Brand3 Team  •  September 7, 2023

Backlinks are one of the most critical elements of SEO success. These inbound links from external websites to pages on your site serve as votes of confidence that boost your authority in the eyes of search engines. The quality and quantity of backlinks pointing to your content can significantly impact your website's search rankings, referral traffic, and overall online visibility. 

This comprehensive guide will explore backlinks, why they matter, strategies for acquiring quality backlinks, and real-world examples demonstrating the power of leveraging backlinks to elevate your digital marketing efforts.
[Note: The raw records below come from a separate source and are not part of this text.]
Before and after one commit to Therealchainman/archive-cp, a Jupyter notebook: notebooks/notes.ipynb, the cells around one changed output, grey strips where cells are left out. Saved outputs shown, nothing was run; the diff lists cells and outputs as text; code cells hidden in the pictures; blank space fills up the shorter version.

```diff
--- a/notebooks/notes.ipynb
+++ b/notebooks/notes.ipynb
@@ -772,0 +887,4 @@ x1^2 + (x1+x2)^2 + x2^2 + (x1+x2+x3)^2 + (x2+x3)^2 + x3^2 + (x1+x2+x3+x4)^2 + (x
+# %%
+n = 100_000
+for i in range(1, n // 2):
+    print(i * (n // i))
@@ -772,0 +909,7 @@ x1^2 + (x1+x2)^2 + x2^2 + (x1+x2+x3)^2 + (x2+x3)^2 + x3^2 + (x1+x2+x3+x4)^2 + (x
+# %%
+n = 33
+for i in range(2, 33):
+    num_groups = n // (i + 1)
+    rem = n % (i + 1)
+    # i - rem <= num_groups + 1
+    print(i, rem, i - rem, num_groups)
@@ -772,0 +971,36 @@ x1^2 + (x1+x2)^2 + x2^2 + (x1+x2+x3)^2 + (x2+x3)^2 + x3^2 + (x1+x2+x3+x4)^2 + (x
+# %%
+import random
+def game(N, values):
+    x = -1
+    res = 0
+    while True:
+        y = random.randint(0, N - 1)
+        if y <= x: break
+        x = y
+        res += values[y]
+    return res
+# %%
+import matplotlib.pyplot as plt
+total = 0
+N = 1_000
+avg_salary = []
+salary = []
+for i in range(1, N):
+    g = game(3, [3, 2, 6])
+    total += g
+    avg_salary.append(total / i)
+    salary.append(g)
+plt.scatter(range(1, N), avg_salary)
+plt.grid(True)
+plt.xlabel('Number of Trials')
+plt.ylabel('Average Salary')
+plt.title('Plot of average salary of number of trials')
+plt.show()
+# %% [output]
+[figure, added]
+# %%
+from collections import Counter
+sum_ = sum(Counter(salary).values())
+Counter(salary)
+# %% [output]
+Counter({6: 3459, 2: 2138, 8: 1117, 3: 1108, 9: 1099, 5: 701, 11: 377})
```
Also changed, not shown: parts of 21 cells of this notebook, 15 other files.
With strategic backlinking, you can dramatically enhance your website's search performance. 

Interested in elevating your brand's online presence but short on time? Get the essentials with our quick brand tip on backlinking.
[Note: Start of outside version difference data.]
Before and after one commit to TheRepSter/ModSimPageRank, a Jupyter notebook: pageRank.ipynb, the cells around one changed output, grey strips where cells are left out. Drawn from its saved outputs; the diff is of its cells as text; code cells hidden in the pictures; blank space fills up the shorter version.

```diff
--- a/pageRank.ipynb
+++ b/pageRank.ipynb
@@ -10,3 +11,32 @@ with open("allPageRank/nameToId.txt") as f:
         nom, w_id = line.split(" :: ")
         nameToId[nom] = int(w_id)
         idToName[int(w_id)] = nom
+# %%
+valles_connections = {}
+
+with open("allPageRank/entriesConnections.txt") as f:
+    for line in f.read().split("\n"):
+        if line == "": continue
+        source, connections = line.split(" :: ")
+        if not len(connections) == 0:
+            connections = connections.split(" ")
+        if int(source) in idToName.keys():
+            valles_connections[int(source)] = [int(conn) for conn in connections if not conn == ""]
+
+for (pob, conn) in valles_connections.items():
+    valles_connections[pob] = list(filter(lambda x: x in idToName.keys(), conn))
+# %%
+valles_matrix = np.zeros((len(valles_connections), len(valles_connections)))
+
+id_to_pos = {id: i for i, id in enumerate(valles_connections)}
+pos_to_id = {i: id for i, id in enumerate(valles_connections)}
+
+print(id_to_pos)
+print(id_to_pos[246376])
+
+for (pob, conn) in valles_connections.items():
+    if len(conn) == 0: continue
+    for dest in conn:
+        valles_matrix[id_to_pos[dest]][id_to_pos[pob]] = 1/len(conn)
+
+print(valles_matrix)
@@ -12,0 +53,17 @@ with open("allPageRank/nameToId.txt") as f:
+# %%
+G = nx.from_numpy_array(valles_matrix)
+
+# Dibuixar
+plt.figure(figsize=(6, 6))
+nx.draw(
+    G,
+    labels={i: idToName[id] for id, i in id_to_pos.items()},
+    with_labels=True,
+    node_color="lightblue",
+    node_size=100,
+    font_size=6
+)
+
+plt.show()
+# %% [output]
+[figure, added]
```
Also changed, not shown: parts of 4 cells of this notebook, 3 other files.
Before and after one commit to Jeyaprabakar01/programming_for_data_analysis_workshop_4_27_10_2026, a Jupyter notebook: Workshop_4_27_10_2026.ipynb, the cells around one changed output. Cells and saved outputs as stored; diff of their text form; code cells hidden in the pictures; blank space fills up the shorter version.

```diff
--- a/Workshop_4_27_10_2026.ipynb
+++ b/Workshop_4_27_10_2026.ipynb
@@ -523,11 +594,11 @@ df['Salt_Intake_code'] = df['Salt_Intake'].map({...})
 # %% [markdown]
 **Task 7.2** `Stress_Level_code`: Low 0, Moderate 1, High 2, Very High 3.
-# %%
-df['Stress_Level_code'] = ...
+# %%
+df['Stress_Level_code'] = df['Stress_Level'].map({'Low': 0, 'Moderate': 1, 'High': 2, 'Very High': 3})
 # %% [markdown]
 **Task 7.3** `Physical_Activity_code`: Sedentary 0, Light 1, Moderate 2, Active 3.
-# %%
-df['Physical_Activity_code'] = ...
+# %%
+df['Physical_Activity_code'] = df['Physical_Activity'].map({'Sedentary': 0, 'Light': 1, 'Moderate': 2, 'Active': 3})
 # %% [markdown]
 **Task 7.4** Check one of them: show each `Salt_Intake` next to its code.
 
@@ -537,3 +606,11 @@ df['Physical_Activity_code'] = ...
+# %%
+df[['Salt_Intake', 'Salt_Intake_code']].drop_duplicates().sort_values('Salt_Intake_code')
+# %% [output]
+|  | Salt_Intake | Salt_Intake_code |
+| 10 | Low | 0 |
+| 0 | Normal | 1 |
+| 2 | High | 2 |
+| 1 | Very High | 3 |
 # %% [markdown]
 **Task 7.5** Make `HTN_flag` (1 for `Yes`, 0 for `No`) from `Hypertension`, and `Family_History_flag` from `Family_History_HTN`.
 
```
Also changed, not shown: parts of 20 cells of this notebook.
What are Backlinks?

Backlinks are links from one website to a page on another website. Imagine you're reading an article on Website A about the importance of data analytics in shaping customer experience.

In the article, a hyperlink leads you to a comprehensive guide about customer journey mapping on Website B. In this case, Website B gained a backlink from Website A. 

Search engines like Google use complex algorithms to decide how to rank pages in search results, and website backlinks are among the key factors considered. The algorithm does more than count backlinks; it evaluates their quality based on various criteria, which we cover further down. 

Most content management system (CMS) platforms offer built-in settings to manage hyperlink attributes when adding backlinks to your content. These settings typically allow you to easily specify whether the link is 'dofollow,' 'nofollow,' 'sponsored,' or 'ugc,' giving you control over how search engines interpret the link. Let’s take a look at what those attributes mean.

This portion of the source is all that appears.